*EXTRACTED DATA*
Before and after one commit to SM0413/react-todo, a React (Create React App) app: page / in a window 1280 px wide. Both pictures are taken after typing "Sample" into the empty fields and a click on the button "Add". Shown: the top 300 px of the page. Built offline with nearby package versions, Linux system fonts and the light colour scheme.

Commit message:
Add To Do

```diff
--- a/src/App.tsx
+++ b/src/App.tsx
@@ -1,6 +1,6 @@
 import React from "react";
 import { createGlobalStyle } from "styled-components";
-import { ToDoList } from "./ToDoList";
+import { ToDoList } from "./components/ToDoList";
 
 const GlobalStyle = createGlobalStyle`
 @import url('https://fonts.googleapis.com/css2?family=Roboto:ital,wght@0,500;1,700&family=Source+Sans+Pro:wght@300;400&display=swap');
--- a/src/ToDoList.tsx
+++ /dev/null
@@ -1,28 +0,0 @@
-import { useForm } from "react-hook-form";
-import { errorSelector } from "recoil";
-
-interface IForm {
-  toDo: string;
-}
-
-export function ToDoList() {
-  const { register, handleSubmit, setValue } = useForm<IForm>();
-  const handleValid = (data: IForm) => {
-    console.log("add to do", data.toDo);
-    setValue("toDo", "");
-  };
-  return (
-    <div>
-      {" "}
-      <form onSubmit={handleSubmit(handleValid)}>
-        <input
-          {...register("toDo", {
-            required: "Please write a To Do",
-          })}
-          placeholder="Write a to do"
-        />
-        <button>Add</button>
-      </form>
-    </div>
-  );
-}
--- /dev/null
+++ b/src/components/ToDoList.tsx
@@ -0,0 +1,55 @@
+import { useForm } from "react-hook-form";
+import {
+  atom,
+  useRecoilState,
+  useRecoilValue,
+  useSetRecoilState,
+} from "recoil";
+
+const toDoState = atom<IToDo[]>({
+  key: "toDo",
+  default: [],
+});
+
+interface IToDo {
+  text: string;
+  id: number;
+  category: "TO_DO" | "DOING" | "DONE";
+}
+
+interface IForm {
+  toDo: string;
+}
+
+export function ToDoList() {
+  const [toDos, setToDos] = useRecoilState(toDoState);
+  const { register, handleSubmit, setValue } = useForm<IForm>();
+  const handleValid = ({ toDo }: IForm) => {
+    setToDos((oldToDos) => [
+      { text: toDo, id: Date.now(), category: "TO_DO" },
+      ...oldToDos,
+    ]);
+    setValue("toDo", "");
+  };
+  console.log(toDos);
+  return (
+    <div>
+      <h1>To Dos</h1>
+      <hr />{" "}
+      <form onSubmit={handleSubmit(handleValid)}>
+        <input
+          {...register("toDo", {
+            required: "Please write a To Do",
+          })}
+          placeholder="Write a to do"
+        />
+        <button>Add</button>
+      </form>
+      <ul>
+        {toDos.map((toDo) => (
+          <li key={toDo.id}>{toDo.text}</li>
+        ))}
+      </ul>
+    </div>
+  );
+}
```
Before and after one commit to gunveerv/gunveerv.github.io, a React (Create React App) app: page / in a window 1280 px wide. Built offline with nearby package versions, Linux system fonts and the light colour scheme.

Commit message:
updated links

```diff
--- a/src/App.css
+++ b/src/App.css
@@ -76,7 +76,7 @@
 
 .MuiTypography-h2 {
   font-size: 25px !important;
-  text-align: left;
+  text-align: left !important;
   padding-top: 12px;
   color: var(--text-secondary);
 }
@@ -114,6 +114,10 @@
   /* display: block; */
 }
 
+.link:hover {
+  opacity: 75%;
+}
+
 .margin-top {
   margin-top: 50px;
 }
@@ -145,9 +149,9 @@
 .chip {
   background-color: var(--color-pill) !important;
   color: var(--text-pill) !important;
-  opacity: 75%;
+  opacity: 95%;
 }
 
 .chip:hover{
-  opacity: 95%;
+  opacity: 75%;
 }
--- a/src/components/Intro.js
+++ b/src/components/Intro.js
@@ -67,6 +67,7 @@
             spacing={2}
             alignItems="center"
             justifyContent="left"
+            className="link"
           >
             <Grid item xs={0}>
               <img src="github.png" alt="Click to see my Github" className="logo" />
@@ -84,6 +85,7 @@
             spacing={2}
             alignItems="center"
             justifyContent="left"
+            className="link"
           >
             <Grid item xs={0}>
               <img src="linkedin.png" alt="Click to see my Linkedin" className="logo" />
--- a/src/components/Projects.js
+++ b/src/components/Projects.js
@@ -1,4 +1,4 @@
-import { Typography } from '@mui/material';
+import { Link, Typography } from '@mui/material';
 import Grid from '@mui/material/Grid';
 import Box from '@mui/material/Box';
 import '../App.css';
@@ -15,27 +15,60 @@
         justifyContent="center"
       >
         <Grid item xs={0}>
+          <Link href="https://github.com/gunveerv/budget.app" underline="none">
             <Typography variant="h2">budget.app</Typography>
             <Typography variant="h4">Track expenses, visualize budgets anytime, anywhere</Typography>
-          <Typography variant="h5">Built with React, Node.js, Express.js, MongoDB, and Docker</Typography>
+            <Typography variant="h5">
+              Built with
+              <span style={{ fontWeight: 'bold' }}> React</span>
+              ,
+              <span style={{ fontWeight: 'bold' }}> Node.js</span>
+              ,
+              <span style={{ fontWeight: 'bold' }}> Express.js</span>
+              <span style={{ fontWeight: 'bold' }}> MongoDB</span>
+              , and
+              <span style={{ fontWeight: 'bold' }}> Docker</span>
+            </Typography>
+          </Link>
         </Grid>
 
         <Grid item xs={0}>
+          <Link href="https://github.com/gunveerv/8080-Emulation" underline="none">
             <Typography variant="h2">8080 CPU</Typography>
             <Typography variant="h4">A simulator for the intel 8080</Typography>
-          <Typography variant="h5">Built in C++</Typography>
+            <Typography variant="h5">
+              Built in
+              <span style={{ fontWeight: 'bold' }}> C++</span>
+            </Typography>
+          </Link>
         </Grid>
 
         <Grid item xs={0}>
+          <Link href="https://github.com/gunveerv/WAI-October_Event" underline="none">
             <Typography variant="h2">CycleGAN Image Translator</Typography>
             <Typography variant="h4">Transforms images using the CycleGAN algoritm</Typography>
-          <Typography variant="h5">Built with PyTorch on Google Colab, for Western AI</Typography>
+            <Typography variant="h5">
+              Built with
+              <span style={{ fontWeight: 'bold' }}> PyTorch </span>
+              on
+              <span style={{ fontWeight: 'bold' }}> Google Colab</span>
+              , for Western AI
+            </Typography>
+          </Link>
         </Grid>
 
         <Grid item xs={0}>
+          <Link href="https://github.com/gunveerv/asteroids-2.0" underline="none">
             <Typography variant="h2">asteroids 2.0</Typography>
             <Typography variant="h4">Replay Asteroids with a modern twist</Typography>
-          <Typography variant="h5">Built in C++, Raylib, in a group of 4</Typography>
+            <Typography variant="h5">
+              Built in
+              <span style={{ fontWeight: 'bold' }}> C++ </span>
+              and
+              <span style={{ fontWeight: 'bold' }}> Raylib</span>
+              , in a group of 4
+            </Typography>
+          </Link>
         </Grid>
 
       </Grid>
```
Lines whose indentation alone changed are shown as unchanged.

*INSTRUCTIONS FOR THE TASK*
Your answer should be only the number of lines, in the entries above, that include "fontWeight".

*SOLUTION TO THE PROBLEM*
10